- Work item
Scan the records for the string "https"; copy each line where it occurs.
*** Block opens ***
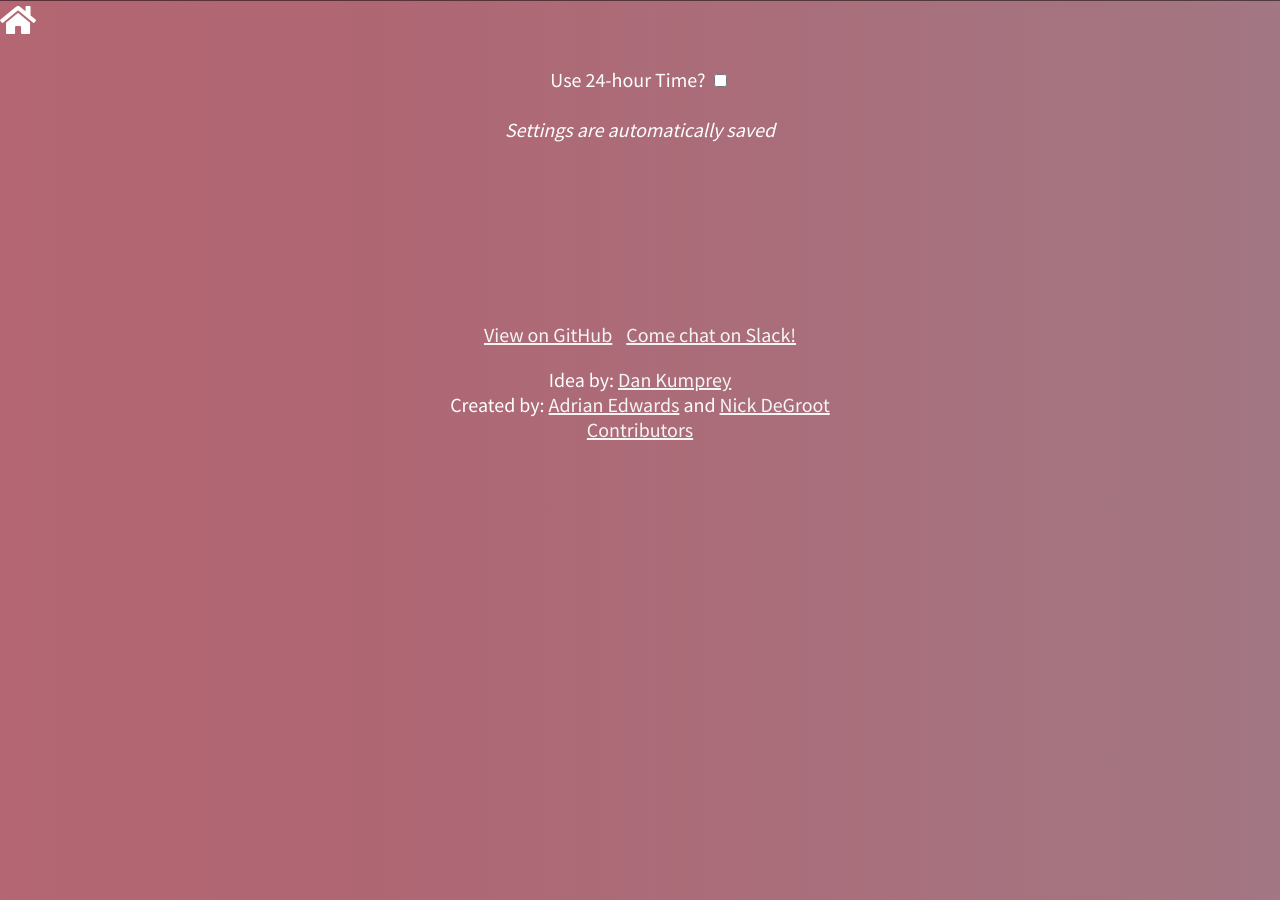
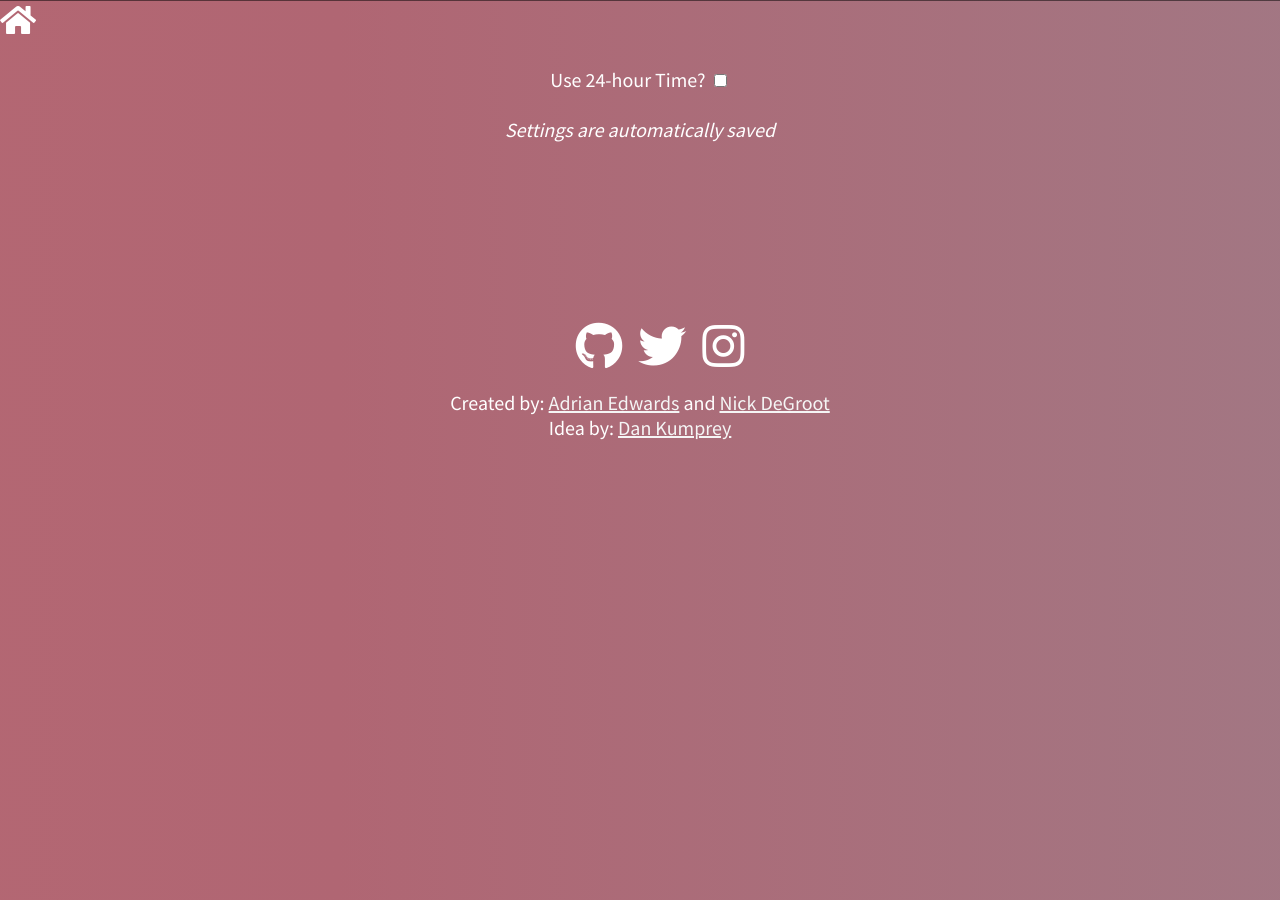
Before and after one commit to MoralCode/ClassClock, a Jekyll site: the page built from settings.html, in a window 1280 px wide. Built offline with Jekyll 4.4.1, drawn with Linux system fonts in a browser that asks for light colours; nearby versions of some CDN libraries.

Commit message:
replace github and slack links with better social media links

```diff
--- a/settings.html
+++ b/settings.html
@@ -15,14 +15,17 @@ title: ClassClock - Settings
 
 
 <section id="credits" class="centered topSpace">
+    <ul class="footer__social">
+        <li><a href="{{ site.githubURL }}"><i class="fab fa-github" aria-hidden="true"></i></a></li>
+        <li><a href="{{ site.twitterURL }}"><i class="fab fa-twitter" aria-hidden="true"></i></a></li>
+        <li><a href="{{ site.instagramURL }}"><i class="fab fa-instagram" aria-hidden="true"></i></a></li>
+    </ul>
 
-    <a class=" topSpace bottomSpace" href="https://github.com/MoralCode/ClassClock">View on GitHub</a>
-    <a class=" topSpace" href="https://join.slack.com/t/classclock/shared_invite/enQtNTE0MDkyNzAwNzU3LWNhMGUwODU2ZjhkYTYxMTgzNDE1OWEyMGY2OGNiNTBhOWM5NDVhZGUzNDVlNzRiZTE3NTNmODFjYWNkNDhmMDU">Come chat on Slack!</a><br>
+
     <p id="credits" class="">
+        Created by: <a href="https://www.adriancedwards.com">Adrian Edwards</a> and
+        <a href="https://nbdeg.com/">Nick DeGroot</a><br>
         Idea by: <a href="https://twitter.com/MrKumprey">Dan Kumprey</a>
-        <br>Created by: <a href="https://www.adriancedwards.com">Adrian Edwards</a> and
-        <a href="https://nbdeg.com/">Nick DeGroot</a>
-        <br><a href="https://github.com/MoralCode/ClassClock/graphs/contributors">Contributors</a>
     </p>
 </section>
 
--- a/style.css
+++ b/style.css
@@ -159,3 +159,38 @@ section#options > * {
     display: flex;
     flex-direction: column;
 }
+
+
+.footer__social {
+    list-style: none;
+    margin: 0;
+  }
+
+  .footer__social li {
+    display: inline-block;
+    font-size: 15px;
+    padding: 0;
+    margin-right: 12px;
+  }
+
+  .footer__social li a {
+    display: block;
+    font-size: 48px;
+    /* line-height: 32px; */
+    text-align: center;
+    /* background-color: rgba(255, 255, 255, 0.03); */
+    color: #ffffff;
+    /* border-radius: 50%; */
+  }
+
+  .footer__social li a:hover,
+  .footer__social li a:focus,
+  .footer__social li a:active {
+    /* background-color: #5b4f96; */
+    color: #c7c7c7;
+    font-weight: normal;
+  }
+
+  .footer__social li:last-child {
+    margin-right: 0;
+  }
```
*** Block closes ***
- Finished task
-    <a class=" topSpace bottomSpace" href="https://github.com/MoralCode/ClassClock">View on GitHub</a>
-    <a class=" topSpace" href="https://join.slack.com/t/classclock/shared_invite/enQtNTE0MDkyNzAwNzU3LWNhMGUwODU2ZjhkYTYxMTgzNDE1OWEyMGY2OGNiNTBhOWM5NDVhZGUzNDVlNzRiZTE3NTNmODFjYWNkNDhmMDU">Come chat on Slack!</a><br>
+        Created by: <a href="https://www.adriancedwards.com">Adrian Edwards</a> and
+        <a href="https://nbdeg.com/">Nick DeGroot</a><br>
         Idea by: <a href="https://twitter.com/MrKumprey">Dan Kumprey</a>
-        <br>Created by: <a href="https://www.adriancedwards.com">Adrian Edwards</a> and
-        <a href="https://nbdeg.com/">Nick DeGroot</a>
-        <br><a href="https://github.com/MoralCode/ClassClock/graphs/contributors">Contributors</a>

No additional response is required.